Follow-ups left reporters with the feeling that ProxyHam innovator Ben Caudill has signed some kind of nondisclosure agreement or been forced to keep quiet about the project. It seems obvious that some official legal enforcement play may be at hand.
What is ProxyHam?
Essentially, ProxyHam was a technology designed to divert and shield wireless signals, to help Web users stay anonymous. Using a 900 MHz radio connected to an antenna, ProxyHam had a range of about 2.5 miles according to its makers.
The idea behind ProxyHam was that users would be able to set it up somewhere, maybe in a public space, and then broadcast under its aegis. So, if snoopers tried to trace a signal back, they would go to, say, a public library, instead of someone’s home.
The real proof of ProxyHam was going to be at DefCon, where attendants were supposed to be able to buy this technology at cost and experiment with it at will.
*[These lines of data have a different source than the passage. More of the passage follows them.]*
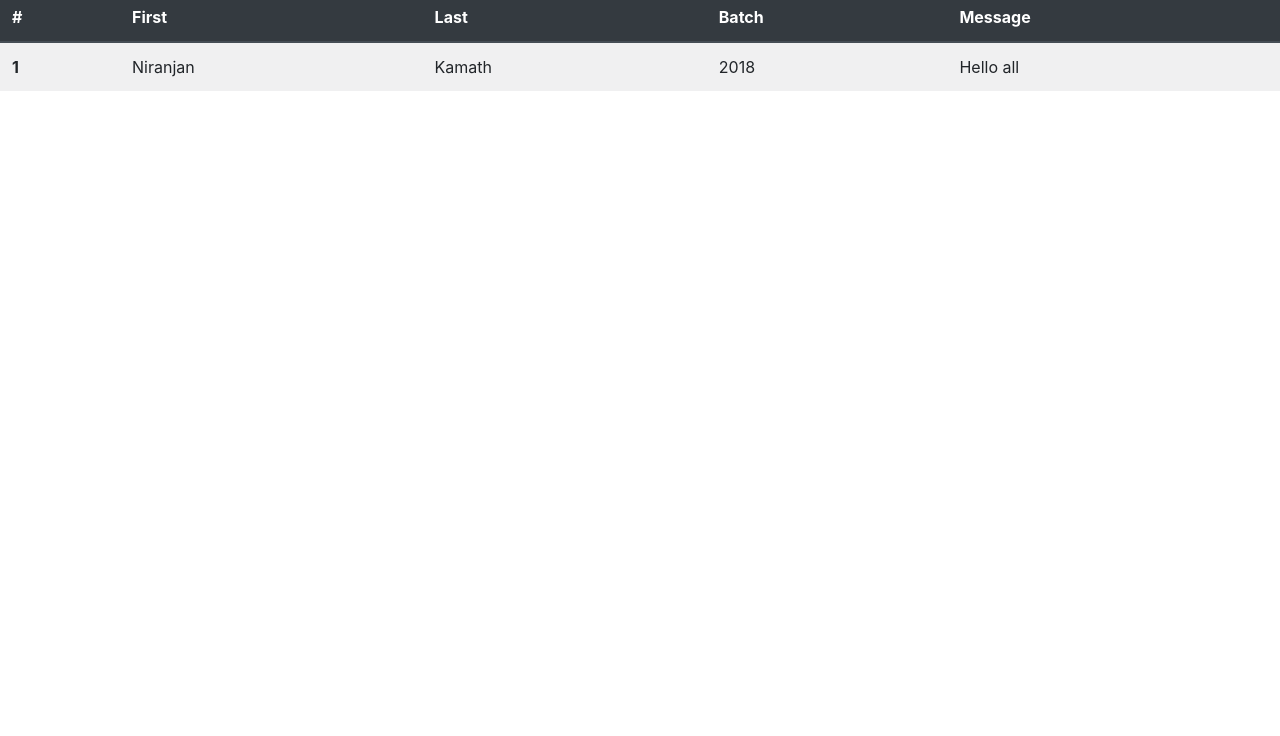
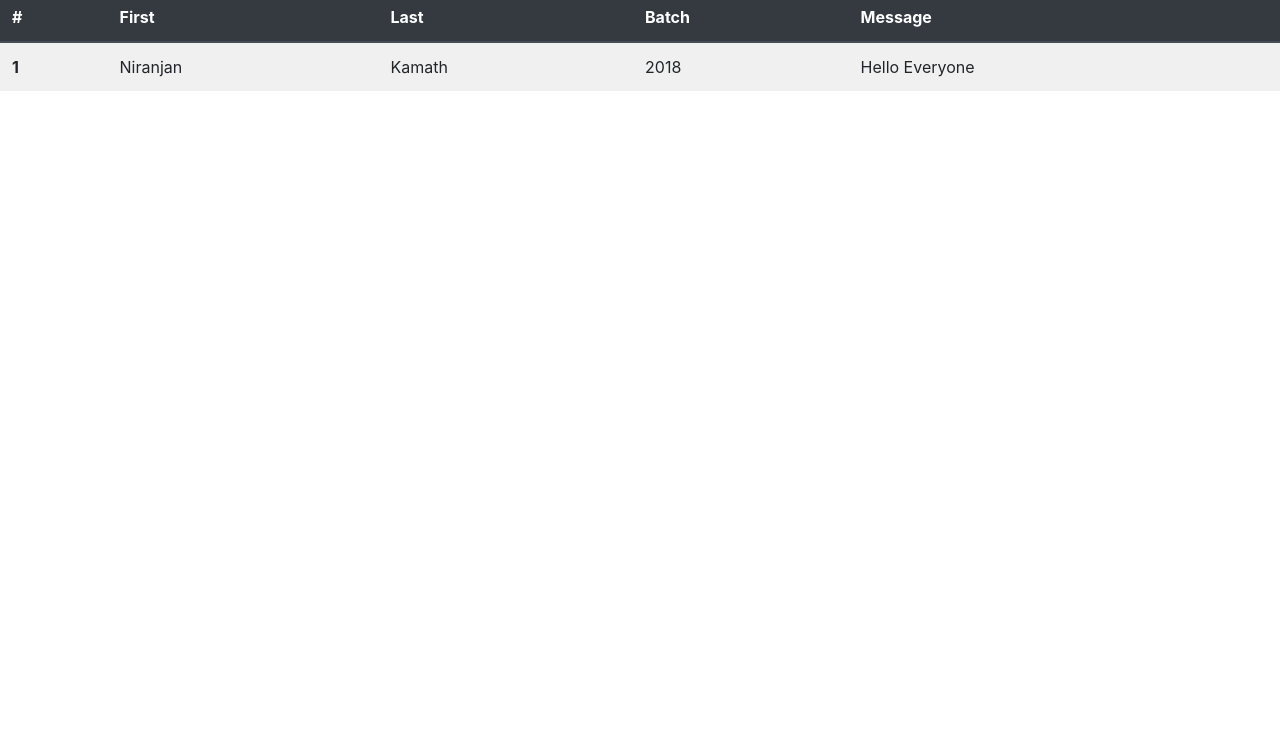
Before and after one commit to venkateshprabhu2/gitsession, a plain HTML site: page myfiles/nk_template.html in a window 1280 px wide. Shown: the part 64-800 px from the top of the page. Drawn offline with nearby package versions, Linux system fonts and the light colour scheme.

Commit message:
myfiles/nk_template.html

```diff
--- a/myfiles/nk_template.html
+++ b/myfiles/nk_template.html
@@ -30,7 +30,7 @@
       <td>Niranjan</td>
       <td>Kamath</td>
       <td>2018</td>
-      <td>Hello all</td>
+      <td>Hello Everyone</td>
     </tr>
   </tbody>
 </table>
```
Instead, the project is basically dead in the water, and fans shouldn’t expect any significant developments anytime soon, and those attending DefCon are certainly less than content to see it off the lineup.
ProxyHam, Proxies and VPNs
In past years, the use of things like VPNs and Web proxies has been relatively common. There wasn’t a lot of controversy around this type of thing until the recent sophistication of the Internet and an interplay of laws and regulations aimed at foiling terrorism and preventing public threats.
Now, some experts are saying that even innocuous projects like ProxyHam could be perceived as in violation of some of those safety and security oriented legislation. One law that’s being cited is the broad Computer Fraud and Abuse Act, with quite a wide-ranging applications to individual activity.
Compliant with Trade Regulations
There was some speculation that perhaps the ProxyHam project had gone on the radar of American commerce regulators. However, information from founders shows that there was no communication with the Federal Communications Commission, and that radio output below 1 watt put ProxyHam squarely in the realm of legal spectrum use.
In fact, it’s not the commerce regulators that some of these startup founders need to be worried about. Again, there is a targeting under the broader blanket of security enforcement that is starting to crack down on web anonymity methods in general. Government groups are wanting more consistent access to information about individuals, and the kinds of simple tools that protected Internet activities from prying eyes are now seen as evasive, getting knocked in security reports and even in the media. People are used to seeing these kinds of crackdowns in Third World countries, but now even in the first world, as evidenced by new British laws and other developments, it’s becoming the fashion of the day to disallow citizens certain privacy rights that had formerly been pretty much taken for granted.
With ProxyHam down for the count, it remains important to focus on new developments in Web anonymity and new grassroots efforts to look out for the consumer. There’s an extent to which public opinion supports privacy as a kind of basic freedom. You can even see this at work in the legislature with the efforts of individuals like Sen. Rand Paul. However, a lot of it happens at the grassroots level, and it’s up to individuals to get together and figure out how to advocate for individual rights and how to promote privacy for all.